Dinner rolls are a staple on Thanksgiving tables, whether you like crusty rolls or soft, fluffy rolls, there is nothing better than hot bread slathered with butter. SIGH, I often have to really exercise some self-control. I could easily eat 3 dinner rolls at supper (I won’t, I’ll limit myself to two,but, man, I love bread). Amish Thanksgiving tables are no different than yours or mine: turkey, mashed potatoes, stuffing, and ROLLS…plenty of rolls!
So, drum “roll” (get it?), here are 5 dinner roll recipes you’ll want to consider for your special supper!
EDITOR’S PICK – AMISH ONE HOUR ROLLS: If you are time-pinched (and who isn’t?), this is the gold standard of roll recipes. Click here for this perfect in a pinch roll.
EASY AMISH DINNER ROLLS: These are some easy Amish dinner rolls that aren’t quite as quick as the “one hour” ones, but your work will be rewarded. Click here.

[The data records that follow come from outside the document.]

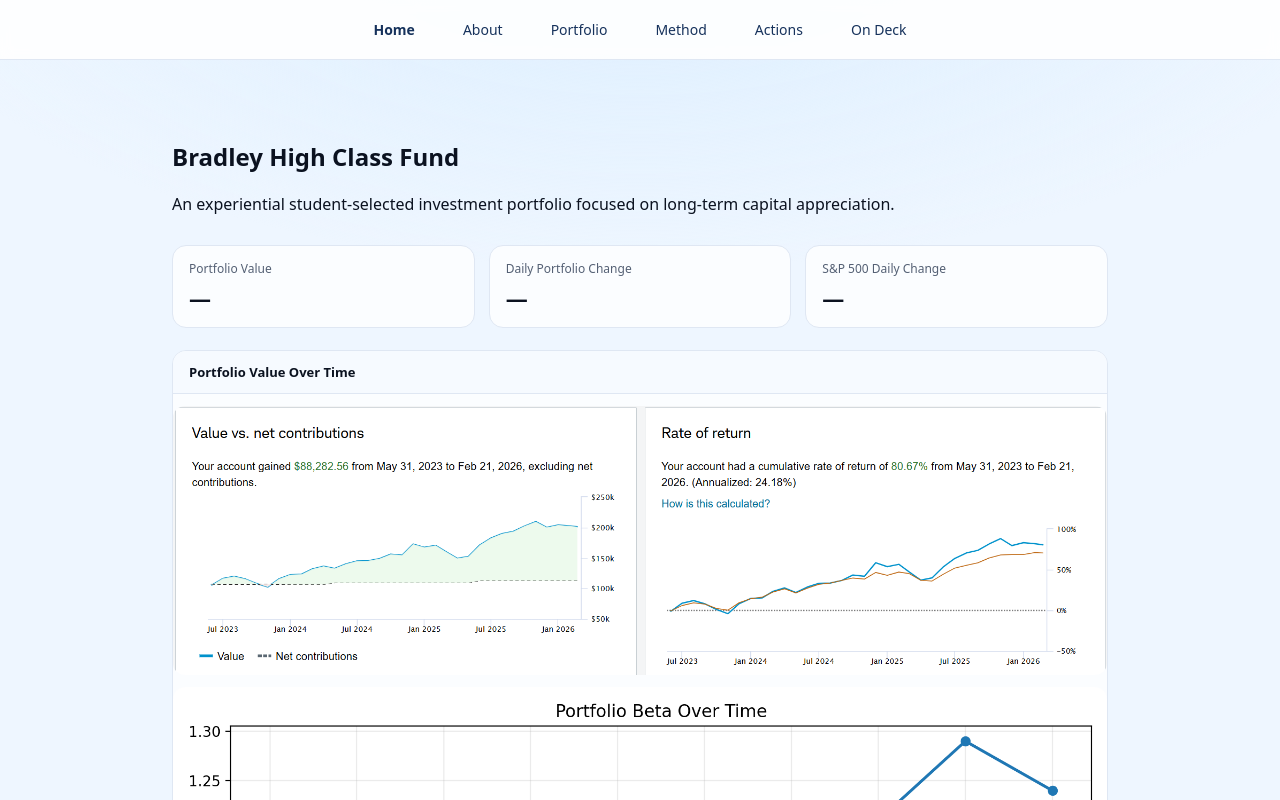
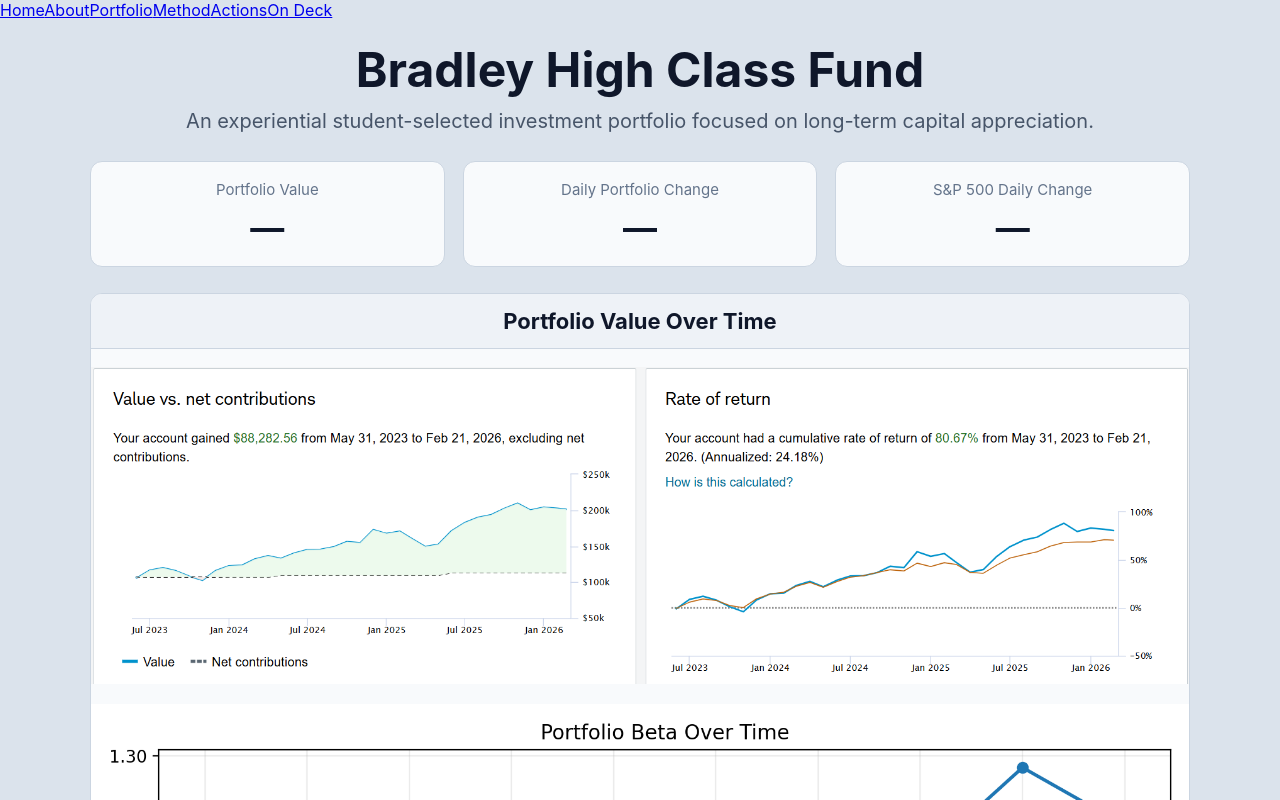
Before and after one commit to bradleyhighclassfund/bradleyhighclassfund, a Next.js app: page / in a window 1280 px wide. Shown: the top 800 px of the page. Built offline with nearby package versions, Linux system fonts and the light colour scheme; no server answers.

Commit message:
Update globals.css

```diff
--- a/app/globals.css
+++ b/app/globals.css
@@ -1,214 +1,129 @@
-/* ---------- GLOBAL RESET ---------- */
-
+/* ===== Reset / Base ===== */
 * {
   box-sizing: border-box;
+  margin: 0;
+  padding: 0;
 }
 
 html, body {
-  height: 100%;
+  font-family: -apple-system, BlinkMacSystemFont, "Segoe UI", Roboto, Arial, sans-serif;
+  background: #dbe3ec;
+  color: #0f172a;
 }
 
-body {
-  margin: 0;
-  font-family: ui-sans-serif, system-ui, -apple-system, Segoe UI, Roboto, Arial, sans-serif;
-  color: #0b1220;
-
-  /* Soft professional background */
-  background:
-    radial-gradient(1100px 500px at 50% -80px, #dbeeff 0%, rgba(219,238,255,0) 70%),
-    #eef6ff;
-
-  overflow-x: hidden;
-}
-
-/* ---------- TOP NAVIGATION ---------- */
-
-.top-nav {
-  background: rgba(255, 255, 255, 0.9);
-  backdrop-filter: blur(6px);
-  border-bottom: 1px solid #dfe7f3;
-}
-
-.top-nav-inner {
-  max-width: 980px;
-  margin: 0 auto;
-  padding: 14px 22px;
+/* ===== Layout ===== */
+.homeShell {
+  min-height: 100vh;
+  padding: 20px;
   display: flex;
   justify-content: center;
 }
 
-.top-nav nav {
-  display: flex;
-  gap: 28px;
+.hero {
+  width: 100%;
+  max-width: 1100px;
 }
 
-.top-nav a {
-  font-size: 14px;
-  font-weight: 500;
-  color: #16325c;
-  text-decoration: none;
-  padding: 6px 10px;
-  border-radius: 8px;
+/* ===== Title Section ===== */
+.title {
+  text-align: center;
+  font-size: 48px;
+  font-weight: 700;
+  margin-bottom: 10px;
 }
 
-.top-nav a:hover {
-  background: rgba(22, 50, 92, 0.07);
+.subtitle {
+  text-align: center;
+  font-size: 20px;
+  color: #475569;
+  margin-bottom: 28px;
 }
 
-/* Slight emphasis on Home */
-.top-nav nav a:first-child {
-  font-weight: 600;
+/* ===== KPI Row ===== */
+.kpiRow {
+  display: grid;
+  grid-template-columns: repeat(3, 1fr);
+  gap: 18px;
+  margin-bottom: 26px;
 }
 
-/* ---------- PAGE CONTAINER ---------- */
-
-.page-wrap {
-  max-width: 980px;
-  margin-left: auto;
-  margin-right: auto;
-}
-
-/* ---------- HOMEPAGE LAYOUT ---------- */
-
-.homeShell {
-  max-width: 980px;
-  margin: 0 auto;
-  padding: 60px 22px 40px;
-}
-
-.homeCard {
-  background: white;
-  border: 1px solid #dfe7f3;
-  border-radius: 18px;
-  box-shadow: 0 18px 45px rgba(10, 30, 60, 0.12);
-  padding: 46px 46px 40px;
-}
-
-/* Centering helper */
-.centered {
+.kpi {
+  background: #f8fafc;
+  border: 1px solid #cbd5e1;
+  border-radius: 12px;
+  padding: 18px;
   text-align: center;
 }
 
-/* ---------- TYPOGRAPHY ---------- */
-
-.homeTitle {
-  margin: 0 0 12px;
-  font-size: 44px;
-  line-height: 1.05;
-  letter-spacing: -0.03em;
+.kpiLabel {
+  font-size: 15px;
+  color: #64748b;
+  margin-bottom: 8px;
 }
 
-.homeSubtitle {
-  margin: 0 auto;
-  max-width: 720px;
-  font-size: 16px;
-  line-height: 1.6;
-  color: #546074;
+.kpiValue {
+  font-size: 34px;
+  font-weight: 700;
 }
 
-/* ---------- KPI STRIP ---------- */
-
-.kpiRow {
-  margin-top: 30px;
-  display: grid;
-  grid-template-columns: repeat(3, minmax(0, 1fr));
-  gap: 14px;
+.kpiValue.pos {
+  color: #166534;
 }
 
-.kpi {
-  border: 1px solid #dfe7f3;
-  border-radius: 14px;
-  padding: 14px 16px;
-  background: #fbfdff;
+.kpiValue.neg {
+  color: #b91c1c;
 }
 
-.kpiLabel {
-  font-size: 12px;
-  color: #546074;
-  margin-bottom: 6px;
-}
-
-/* CRITICAL: unified typography */
-.kpiValue {
-  font-family: ui-sans-serif, system-ui, -apple-system, Segoe UI, Roboto, Arial, sans-serif;
-  font-size: 22px;
-  font-weight: 650;
-  letter-spacing: -0.01em;
-}
-
-/* Muted KPI values (S&P tile consistency fix) */
-.kpiMuted {
-  font-family: inherit;
-  font-size: 22px;
-  font-weight: 650;
-  opacity: 0.75;
-}
-
-/* ---------- CHART CONTAINER ---------- */
-
+/* ===== Chart Container ===== */
 .chartBox {
-  margin-top: 22px;
-  border: 1px solid #dfe7f3;
-  border-radius: 14px;
+  background: #f8fafc;
+  border: 1px solid #cbd5e1;
+  border-radius: 12px;
   overflow: hidden;
-  background: #fbfdff;
+  padding-bottom: 16px;
 }
 
 .chartHeader {
-  padding: 12px 16px;
-  font-size: 13px;
-  font-weight: 600;
-  border-bottom: 1px solid #dfe7f3;
-  background: #f6faff;
+  text-align: center;
+  font-size: 22px;
+  font-weight: 700;
+  padding: 14px;
+  border-bottom: 1px solid #cbd5e1;
+  background: #eef2f7;
 }
 
-.chartPlaceholder {
-  padding: 28px 16px 34px;
-  font-size: 14px;
-  color: #546074;
+/* ===== Images (Performance + Beta) ===== */
+.performanceImage {
+  width: 100%;
+  max-width: 1100px;   /* controls figure size */
+  display: block;
+  margin: 18px auto 0 auto;
 }
 
-.chartNote {
-  padding: 10px 16px 16px;
-  font-size: 12px;
-  color: #546074;
-  border-top: 1px solid #dfe7f3;
-  background: #fbfdff;
+/* spacing between the two charts */
+.performanceImage + .performanceImage {
+  margin-top: 20px;
 }
 
-/* ---------- PERFORMANCE IMAGE PANEL ---------- */
-
-.performanceImage {
-  width: 100%;
-  height: auto;
-  display: block;
-  margin-top: 12px;
-  border-radius: 12px;
-}
-
-/* ---------- FOOTER ---------- */
-
-.site-footer {
-  margin: 26px auto 0;
-  max-width: 980px;
-  padding: 16px 22px 28px;
-  font-size: 12px;
-  line-height: 1.45;
-  color: #4f5f77;
-}
-
-/* ---------- RESPONSIVE ---------- */
-
-@media (max-width: 720px) {
-  .homeCard {
-    padding: 30px 18px;
-  }
-
-  .homeTitle {
-    font-size: 34px;
-  }
-
+/* ===== Responsive ===== */
+@media (max-width: 900px) {
   .kpiRow {
     grid-template-columns: 1fr;
   }
+
+  .title {
+    font-size: 36px;
+  }
+
+  .subtitle {
+    font-size: 18px;
+  }
+
+  .kpiValue {
+    font-size: 28px;
+  }
+
+  .chartHeader {
+    font-size: 18px;
+  }
 }
```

NEWLY PUBLISHED! MENNONITE REFRIGERATOR ROLLS: This is a recipe that was just published on Amish365.com this morning, you do have to chill the dough overnight but the taste will be worth it. Check it out here.
KING ARTHUR’S AMISH DINNER ROLLS: This is a pretty easy recipe from King Arthur Flour. The photo looks appealing. Click here for the King Arthur Flour Amish Dinner Roll recipe. As an aside, many Amish cooks use Robinhood Flour…I’m not sure why, but that is something I’ve experienced from my earliest days visiting Amish kitchens…I guess that’s not very..”correct” of me to put that in a post about King Arthur, but in the interest of providing a full picture, I wanted to throw that out there. Here is the King Arthur Amish dinner roll recipe.

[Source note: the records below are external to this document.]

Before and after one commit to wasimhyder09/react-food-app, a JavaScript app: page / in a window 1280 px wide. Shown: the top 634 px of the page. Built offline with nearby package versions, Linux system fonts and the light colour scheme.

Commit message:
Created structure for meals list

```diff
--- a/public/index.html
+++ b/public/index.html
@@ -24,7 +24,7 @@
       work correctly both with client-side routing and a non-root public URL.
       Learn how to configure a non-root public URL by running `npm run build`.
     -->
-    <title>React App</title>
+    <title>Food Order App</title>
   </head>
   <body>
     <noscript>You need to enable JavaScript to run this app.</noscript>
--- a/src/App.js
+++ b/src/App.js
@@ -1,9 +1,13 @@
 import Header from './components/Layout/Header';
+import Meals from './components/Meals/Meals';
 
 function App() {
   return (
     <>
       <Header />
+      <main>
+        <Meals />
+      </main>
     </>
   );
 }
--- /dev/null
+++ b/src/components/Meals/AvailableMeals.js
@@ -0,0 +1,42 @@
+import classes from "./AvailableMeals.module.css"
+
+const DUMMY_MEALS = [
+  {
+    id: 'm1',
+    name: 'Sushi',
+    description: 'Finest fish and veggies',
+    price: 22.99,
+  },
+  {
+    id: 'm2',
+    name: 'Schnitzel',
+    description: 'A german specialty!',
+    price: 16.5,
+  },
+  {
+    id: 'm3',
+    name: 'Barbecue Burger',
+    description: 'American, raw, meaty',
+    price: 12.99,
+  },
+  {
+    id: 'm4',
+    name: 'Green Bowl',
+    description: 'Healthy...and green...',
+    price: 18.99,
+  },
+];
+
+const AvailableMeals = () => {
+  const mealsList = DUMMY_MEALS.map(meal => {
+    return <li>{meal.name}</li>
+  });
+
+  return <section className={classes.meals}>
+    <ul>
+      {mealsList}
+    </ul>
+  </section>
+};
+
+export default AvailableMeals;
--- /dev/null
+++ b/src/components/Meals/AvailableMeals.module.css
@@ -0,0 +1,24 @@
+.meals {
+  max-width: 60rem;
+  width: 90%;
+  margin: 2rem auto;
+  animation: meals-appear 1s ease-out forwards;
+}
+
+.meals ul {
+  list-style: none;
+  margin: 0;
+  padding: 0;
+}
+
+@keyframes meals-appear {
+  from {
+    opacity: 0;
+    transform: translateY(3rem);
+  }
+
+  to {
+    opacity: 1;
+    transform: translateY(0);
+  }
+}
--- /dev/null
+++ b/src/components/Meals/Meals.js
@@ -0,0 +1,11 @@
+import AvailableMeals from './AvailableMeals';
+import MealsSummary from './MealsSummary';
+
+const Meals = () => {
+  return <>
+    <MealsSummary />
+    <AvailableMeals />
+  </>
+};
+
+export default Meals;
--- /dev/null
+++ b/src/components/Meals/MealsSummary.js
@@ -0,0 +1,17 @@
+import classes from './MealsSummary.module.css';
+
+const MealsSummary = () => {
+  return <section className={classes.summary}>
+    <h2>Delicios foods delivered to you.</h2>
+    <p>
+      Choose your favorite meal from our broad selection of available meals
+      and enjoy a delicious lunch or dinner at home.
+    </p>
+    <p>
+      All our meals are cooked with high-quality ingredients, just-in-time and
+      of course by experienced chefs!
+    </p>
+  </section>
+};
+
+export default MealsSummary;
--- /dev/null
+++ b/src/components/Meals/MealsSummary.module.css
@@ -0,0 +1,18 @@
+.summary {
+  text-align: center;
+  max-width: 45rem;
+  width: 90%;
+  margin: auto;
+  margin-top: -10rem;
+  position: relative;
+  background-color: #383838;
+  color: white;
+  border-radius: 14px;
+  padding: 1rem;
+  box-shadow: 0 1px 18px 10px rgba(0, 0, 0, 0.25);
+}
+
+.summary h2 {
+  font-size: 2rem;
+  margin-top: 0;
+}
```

HUTTERITE DINNER BUNS: So lucky to have found this recipe and anyone who lives in, say, Montana or South Dakota and has the occasion to buy Hutterite goods at Farmer’s Markets, you know first-hand how wonderful of a baking tradition they enjoy. Now you can sample it in our own home with this Hutterite recipe. For newbies here, the Hutterites share many of the same religious roots as the Amish and Mennonites but they, centuries ago, branched off and began living communally which remains their cornerstone today. One of these days I will visit a Hutterite colony!